Tackling this challenge presents Congress with an opportunity to save a constitutionally authorized American institution and save it by cutting costs and freeing it to make better decisions. I call it a business restructuring plan. What it promises taxpayers is a better working system without any taxpayer-funded bailout.

The Postal Service is a part of the federal government, but it became an independent agency in 1971 so that it could be run more like a business.

In simple terms, this “spin-off” deal gave the newly independent Service billions of dollars in land, buildings, equipment, vehicles, and a trained workforce of 700,000. In return, the Postal Service was required to cover its own expenses, and not rely on taxpayer money.

There is however, one small exception: because postal workers are federal employees, taxpayers automatically provide a backstop to certain Postal Service–paid obligations — like pensions and retiree health benefits. It pays the Treasury to cover these costs.
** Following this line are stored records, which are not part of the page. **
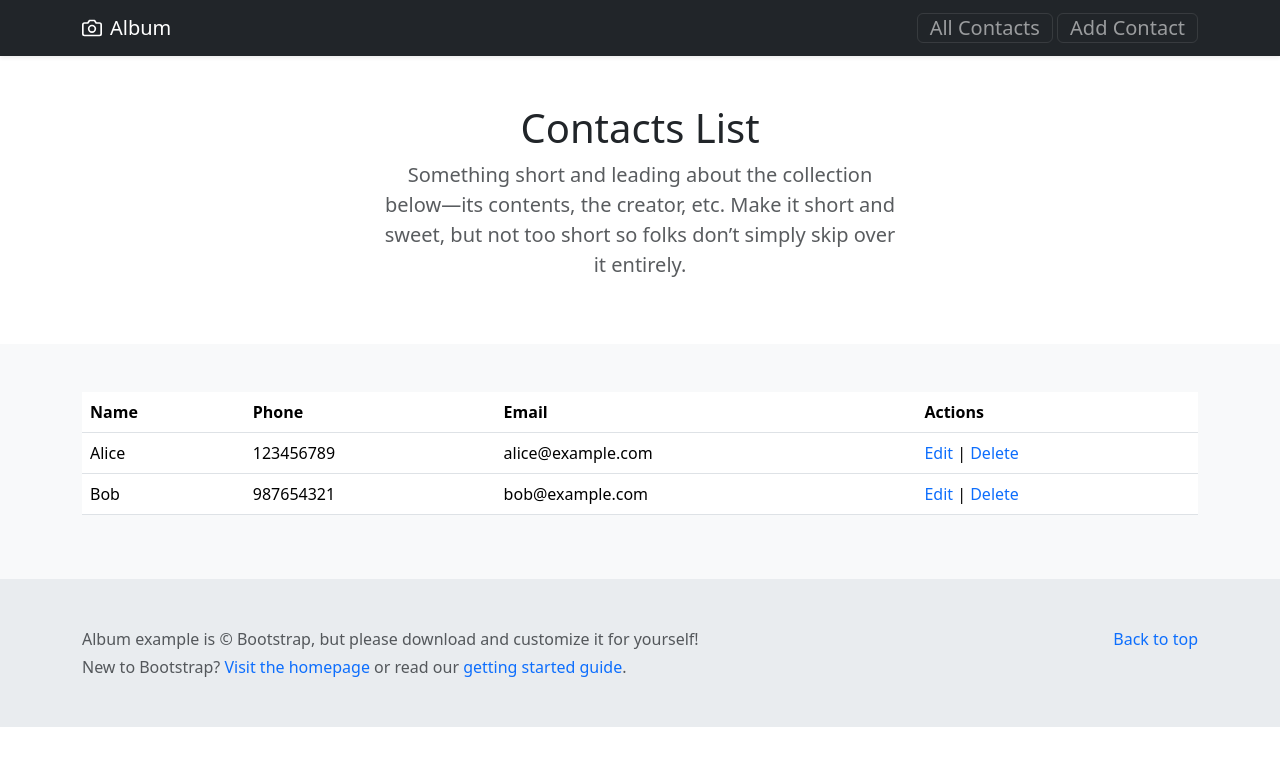
After one commit to NeZur21/pythonProject, a Flask app: page /all_contacts in a window 1280 px wide. The commit adds this page. Shown: the top 766 px of the page. Run offline with Flask 3, Linux system fonts and the light colour scheme.

Commit message:
new html templates, new code

```diff
--- a/app.py
+++ b/app.py
@@ -5,10 +5,27 @@ from flask import render_template
 
 app = flask.Flask(__name__)
 
+class Contact:
+    def __init__(self, id, name, phone, email):
+        self.id = id
+        self.name = name
+        self.phone = phone
+        self.email = email
+
+
+contacts = [
+    Contact(1, "Alice", "123456789", "alice@example.com"),
+    Contact(2, "Bob", "987654321", "bob@example.com")
+]
+
 @app.route('/')
 def contact_list():
     return render_template('base.html')
 
+@app.route('/all_contacts')
+def all_contacts():
+    return render_template('contacts.html', contacts=contacts)
+
 
 if __name__ == '__main__':
     app.run(debug=True)
--- a/templates/base.html
+++ b/templates/base.html
@@ -7,21 +7,44 @@
   <link rel="stylesheet" href="{{ url_for('static', filename='css/styles.css') }}">
   <link rel="stylesheet" href="https://cdn.jsdelivr.net/npm/bootstrap@5.3.3/dist/css/bootstrap.min.css">
   <title>Title</title>
+  <style>
+   a {
+    text-decoration: none
+   }
+  </style>
 </head>
 <body>
-  <header>
+  <header class='bg-light'>
     <div class="navbar navbar-dark bg-dark shadow-sm">
     <div class="container">
-      <a href="#" class="navbar-brand d-flex align-items-center">
+      <a href="#" class="fw-light navbar-brand d-flex align-items-center">
         <svg xmlns="http://www.w3.org/2000/svg" width="20" height="20" fill="none" stroke="currentColor" stroke-linecap="round" stroke-linejoin="round" stroke-width="2" aria-hidden="true" class="me-2" viewBox="0 0 24 24"><path d="M23 19a2 2 0 0 1-2 2H3a2 2 0 0 1-2-2V8a2 2 0 0 1 2-2h4l2-3h6l2 3h4a2 2 0 0 1 2 2z"></path><circle cx="12" cy="13" r="4"></circle></svg>
         <strong>Album</strong>
       </a>
-      <nav>
-        <button class='navbar-toggler' href="{{ url_for('contact_list') }}">All Contacts</button>
-            <button class='navbar-toggler' href="{{ url_for('contact_list') }}">Add Contact</button>
-      </nav>
+      <div>
+        <a href="{{ url_for('all_contacts') }}">
+          <button class='fw-light navbar-toggler' type="button" data-bs-toggle="collapse" data-bs-target="#navbarNav" aria-controls="navbarNav" aria-expanded="false" aria-label="Toggle navigation">All Contacts</button>
+        </a>
+        <a href="{{ url_for('contact_list') }}">
+          <button class='fw-light navbar-toggler' type="button" data-bs-toggle="collapse" data-bs-target="#navbarNav" aria-controls="navbarNav" aria-expanded="false" aria-label="Toggle navigation">Add Contact</button>
+        </a>
+      </div>
     </div>
-  </div>
+    </div>
   </header>
+  <main>
+    {% block content %}
+        {% endblock %}
+  </main>
+
+  <footer class="fw-light bg-body-secondary text-body-secondary py-5">
+    <div class="container">
+      <p class="float-end mb-1">
+        <a href="#">Back to top</a>
+      </p>
+      <p class="mb-1">Album example is © Bootstrap, but please download and customize it for yourself!</p>
+      <p class="mb-0">New to Bootstrap? <a href="/">Visit the homepage</a> or read our <a href="/docs/5.3/getting-started/introduction/">getting started guide</a>.</p>
+    </div>
+  </footer>
 </body>
 </html>
--- /dev/null
+++ b/templates/contacts.html
@@ -0,0 +1,35 @@
+{% extends 'base.html' %}
+
+{%block content %}
+<div class="row bg-body-firstly py-lg-5 text-center">
+    <h1 class="fw-light">Contacts List</h1>
+    <p class="lead text-body-secondary col-lg-5 col-md-8 mx-auto fw-light">Something short and leading about the collection below—its contents, the creator, etc. Make it short and sweet, but not too short so folks don’t simply skip over it entirely.</p>
+</div>
+
+<div class="album bg-body-tertiary py-5">
+    <div class="container">
+    <table class="fw-light table">
+    <tr>
+        <th>Name</th>
+        <th>Phone</th>
+        <th>Email</th>
+        <th>Actions</th>
+    </tr>
+    {% for contact in contacts %}
+    <tr>
+        <td>{{ contact.name }}</td>
+        <td>{{ contact.phone }}</td>
+        <td>{{ contact.email }}</td>
+        <td>
+            <a href="{{ url_for('contact_list', contact_id=contact.id) }}">Edit</a> |
+            <a href="{{ url_for('contact_list', contact_id=contact.id) }}" onclick="return confirm('Are you sure?')">Delete</a>
+        </td>
+    </tr>
+    {% endfor %}
+</table>
+</div>
+</div>
+
+
+
+{% endblock %}
```
Also changed, not shown: templates/index.html (added, +27 -0 lines).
The Postal Service stopped making this payment for its share of employee retirement benefits in late June. Even with a six-week grace period signed into law by President Obama this week, they will miss a $5.5 billion payment for retiree health care.

If they do not ultimately make these payments, the American taxpayer will pick up the bill. Even worse, a chorus of voices in Washington — pushed by political allies and others, would rather just pass another a bailout and kick the can down the road another few years.

They say, erroneously, that the Postal Service doesn’t really owe these obligations anymore and that in fact, it has “overpaid” into its retirement funds to the tune of $50–75 billion.

The postmaster general and union leaders claim that to “save” the Postal Service, Congress must simply give this money “back.” They are attempting to rebrand a taxpayer-paid bailout as a “refund.”

12/10/11    Çap et